EXCERPTED DATA

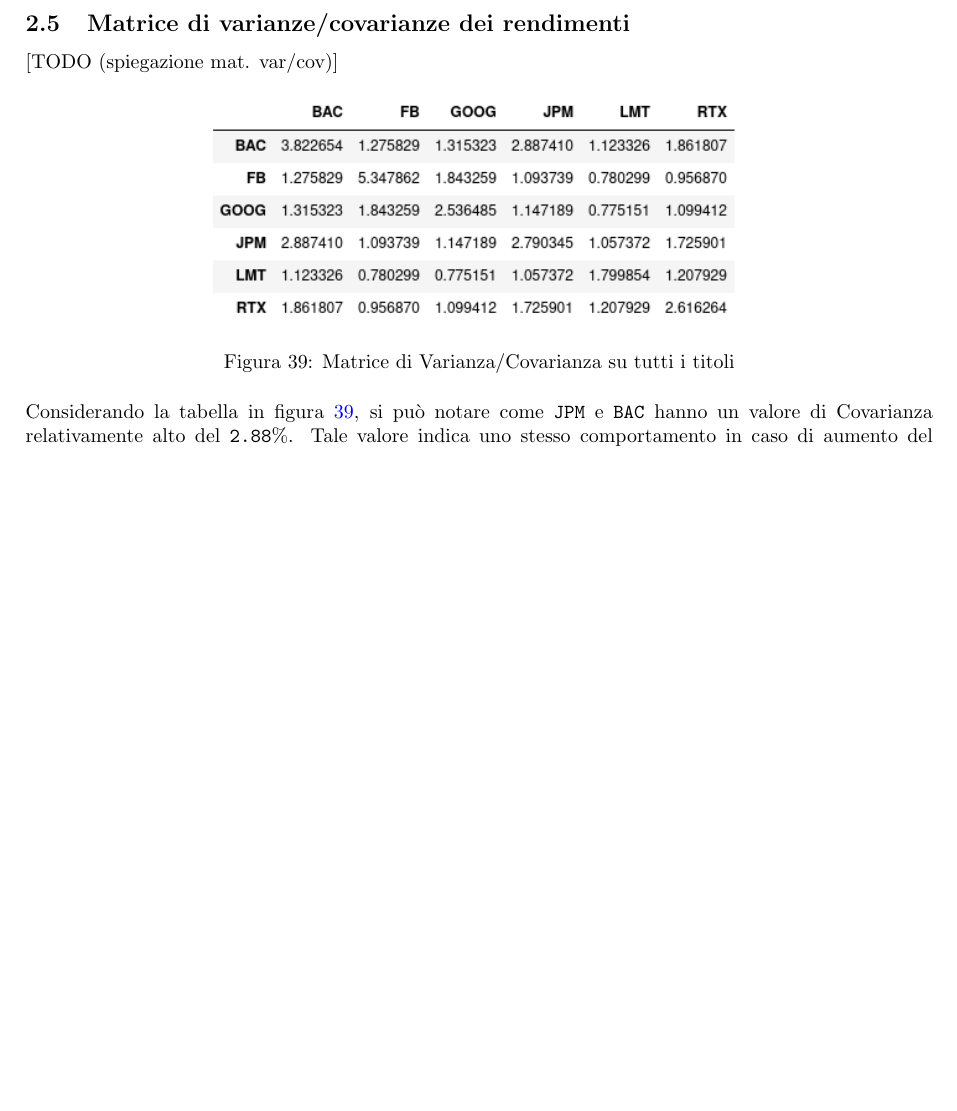
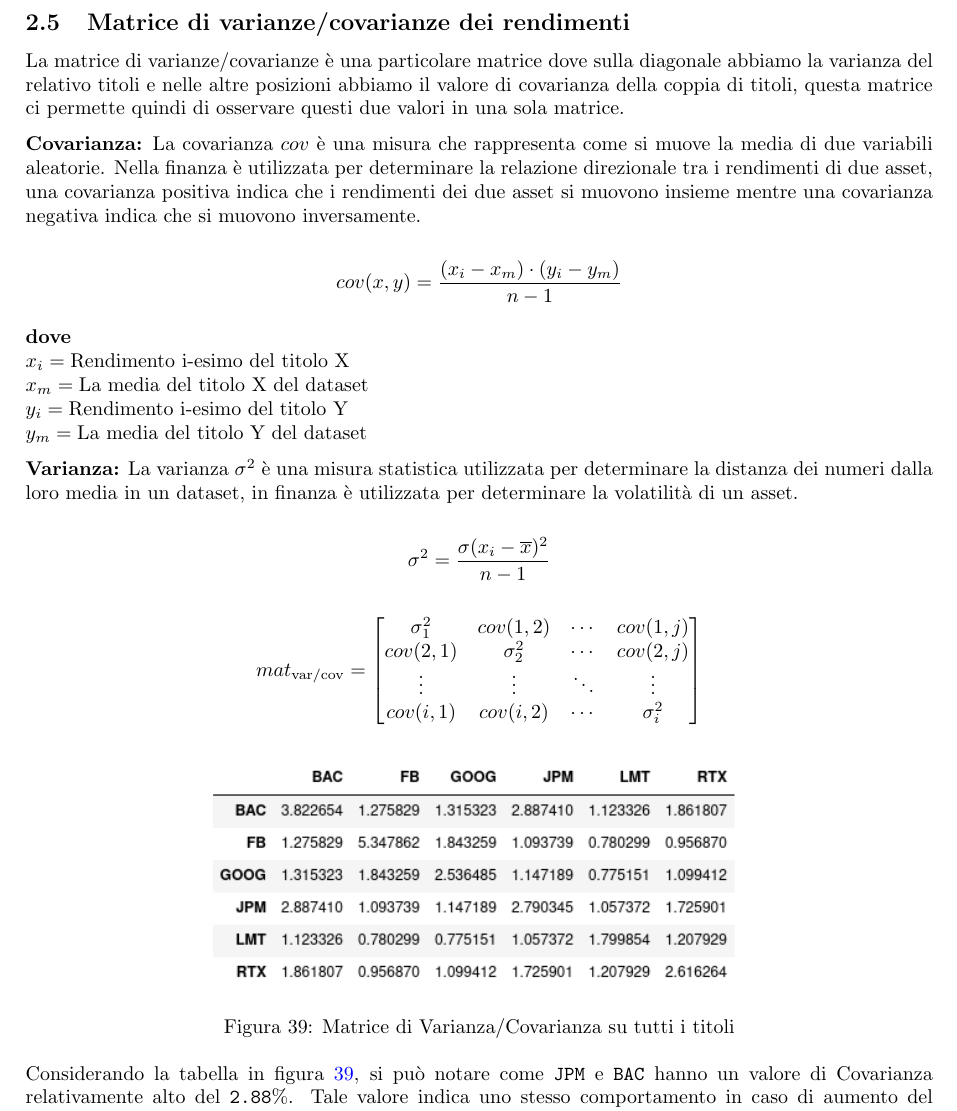
Before and after one commit to tommcamm/BISF-Project, a LaTeX document (relazione/relazione.tex, which reads relazione/2-statistiche-descrittive.tex): part of page 18 of 23 before the commit and part of page 18 of 24 after it, cut so that both start at the same text, the shorter picture padded with empty space. Compiled offline with pdfLaTeX.

Commit message:
varianza/covarianze marice

```diff
--- a/relazione/2-statistiche-descrittive.tex
+++ b/relazione/2-statistiche-descrittive.tex
@@ -588,10 +588,43 @@
 \pagebreak
 
 %% == SEZ 2.5 ==
+%% Matrice di varianze/covarianze dei rendimenti
+%% data: https://support.minitab.com/en-us/minitab/18/help-and-how-to/modeling-statistics/anova/supporting-topics/anova-statistics/what-is-the-variance-covariance-matrix/
 
 \subsection{Matrice di varianze/covarianze dei rendimenti}
 
-[TODO (spiegazione mat. var/cov)]
+La matrice di varianze/covarianze è una particolare matrice dove sulla diagonale abbiamo la varianza del relativo titoli e nelle altre posizioni abbiamo il valore di covarianza
+della coppia di titoli, questa matrice ci permette quindi di osservare questi due valori in una sola matrice.
+
+\textbf{Covarianza:} La covarianza \(cov\) è una misura che rappresenta come si muove la media di due variabili aleatorie. Nella finanza è utilizzata per determinare la relazione direzionale
+tra i rendimenti di due asset, una covarianza positiva indica che i rendimenti dei due asset si muovono insieme mentre una covarianza negativa indica che si muovono inversamente.
+
+\begin{displaymath}
+  cov(x,y) = \frac{(x_i - x_m) \cdot (y_i - y_m)}{n - 1}
+\end{displaymath}
+
+\textbf{dove}\\
+\(x_i = \text{Rendimento i-esimo del titolo X}\)\\
+\(x_m = \text{La media del titolo X del dataset}\)\\
+\(y_i = \text{Rendimento i-esimo del titolo Y}\)\\
+\(y_m = \text{La media del titolo Y del dataset}\)
+
+\textbf{Varianza:} La varianza \(\sigma^2\) è una misura statistica utilizzata per determinare la distanza dei numeri dalla loro media in un dataset, in finanza è utilizzata
+per determinare la volatilità di un asset.
+
+\begin{displaymath}
+  \sigma^2 = \frac{\sigma(x_i - \overline{x})^2}{n - 1}
+\end{displaymath}
+
+\begin{displaymath}
+  mat_{\text{var/cov}} =
+\begin{bmatrix}
+  \sigma^2_1 & cov(1,2) & \cdots & cov(1,j)\\
+  cov(2,1) & \sigma^2_2 & \cdots & cov(2,j)\\
+  \vdots   & \vdots   & \ddots & \vdots\\
+  cov(i,1) & cov(i,2) & \cdots & \sigma^2_i
+\end{bmatrix}
+\end{displaymath}
 
 \begin{figure}[h]
   \centering
@@ -639,8 +673,6 @@
 
 Dalla matrice di correlazione a figura \ref{fig:corr_matrix} notiamo che i titoli più correlati sono \verb|JPM| e \verb|BAC| con un valore di correlazione pari a
 \verb|0.88|. I titoli meno correlati sono invece \verb|FB| e \verb|LMT| con un valore di correlazione pari a \verb|0.251|.
-
-\pagebreak
 
 \subsection{Grafico sulla correlazione dei titoli nel tempo e scatter plot}
 
```
Also changed, not shown: relazione/relazione.pdf, relazione/2-statistiche-descrittive.tex (1 more changed lines), 1 other file.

TASK INSTRUCTIONS
Your answer should be every entry repeated exactly, minus the pictures.

YOUR SOLUTION
Before and after one commit to tommcamm/BISF-Project, a LaTeX document (relazione/relazione.tex, which reads relazione/2-statistiche-descrittive.tex): part of page 18 of 23 before the commit and part of page 18 of 24 after it, cut so that both start at the same text, the shorter picture padded with empty space. Compiled offline with pdfLaTeX.

Commit message:
varianza/covarianze marice

```diff
--- a/relazione/2-statistiche-descrittive.tex
+++ b/relazione/2-statistiche-descrittive.tex
@@ -588,10 +588,43 @@
 \pagebreak
 
 %% == SEZ 2.5 ==
+%% Matrice di varianze/covarianze dei rendimenti
+%% data: https://support.minitab.com/en-us/minitab/18/help-and-how-to/modeling-statistics/anova/supporting-topics/anova-statistics/what-is-the-variance-covariance-matrix/
 
 \subsection{Matrice di varianze/covarianze dei rendimenti}
 
-[TODO (spiegazione mat. var/cov)]
+La matrice di varianze/covarianze è una particolare matrice dove sulla diagonale abbiamo la varianza del relativo titoli e nelle altre posizioni abbiamo il valore di covarianza
+della coppia di titoli, questa matrice ci permette quindi di osservare questi due valori in una sola matrice.
+
+\textbf{Covarianza:} La covarianza \(cov\) è una misura che rappresenta come si muove la media di due variabili aleatorie. Nella finanza è utilizzata per determinare la relazione direzionale
+tra i rendimenti di due asset, una covarianza positiva indica che i rendimenti dei due asset si muovono insieme mentre una covarianza negativa indica che si muovono inversamente.
+
+\begin{displaymath}
+  cov(x,y) = \frac{(x_i - x_m) \cdot (y_i - y_m)}{n - 1}
+\end{displaymath}
+
+\textbf{dove}\\
+\(x_i = \text{Rendimento i-esimo del titolo X}\)\\
+\(x_m = \text{La media del titolo X del dataset}\)\\
+\(y_i = \text{Rendimento i-esimo del titolo Y}\)\\
+\(y_m = \text{La media del titolo Y del dataset}\)
+
+\textbf{Varianza:} La varianza \(\sigma^2\) è una misura statistica utilizzata per determinare la distanza dei numeri dalla loro media in un dataset, in finanza è utilizzata
+per determinare la volatilità di un asset.
+
+\begin{displaymath}
+  \sigma^2 = \frac{\sigma(x_i - \overline{x})^2}{n - 1}
+\end{displaymath}
+
+\begin{displaymath}
+  mat_{\text{var/cov}} =
+\begin{bmatrix}
+  \sigma^2_1 & cov(1,2) & \cdots & cov(1,j)\\
+  cov(2,1) & \sigma^2_2 & \cdots & cov(2,j)\\
+  \vdots   & \vdots   & \ddots & \vdots\\
+  cov(i,1) & cov(i,2) & \cdots & \sigma^2_i
+\end{bmatrix}
+\end{displaymath}
 
 \begin{figure}[h]
   \centering
@@ -639,8 +673,6 @@
 
 Dalla matrice di correlazione a figura \ref{fig:corr_matrix} notiamo che i titoli più correlati sono \verb|JPM| e \verb|BAC| con un valore di correlazione pari a
 \verb|0.88|. I titoli meno correlati sono invece \verb|FB| e \verb|LMT| con un valore di correlazione pari a \verb|0.251|.
-
-\pagebreak
 
 \subsection{Grafico sulla correlazione dei titoli nel tempo e scatter plot}
 
```
Also changed, not shown: relazione/relazione.pdf, relazione/2-statistiche-descrittive.tex (1 more changed lines), 1 other file.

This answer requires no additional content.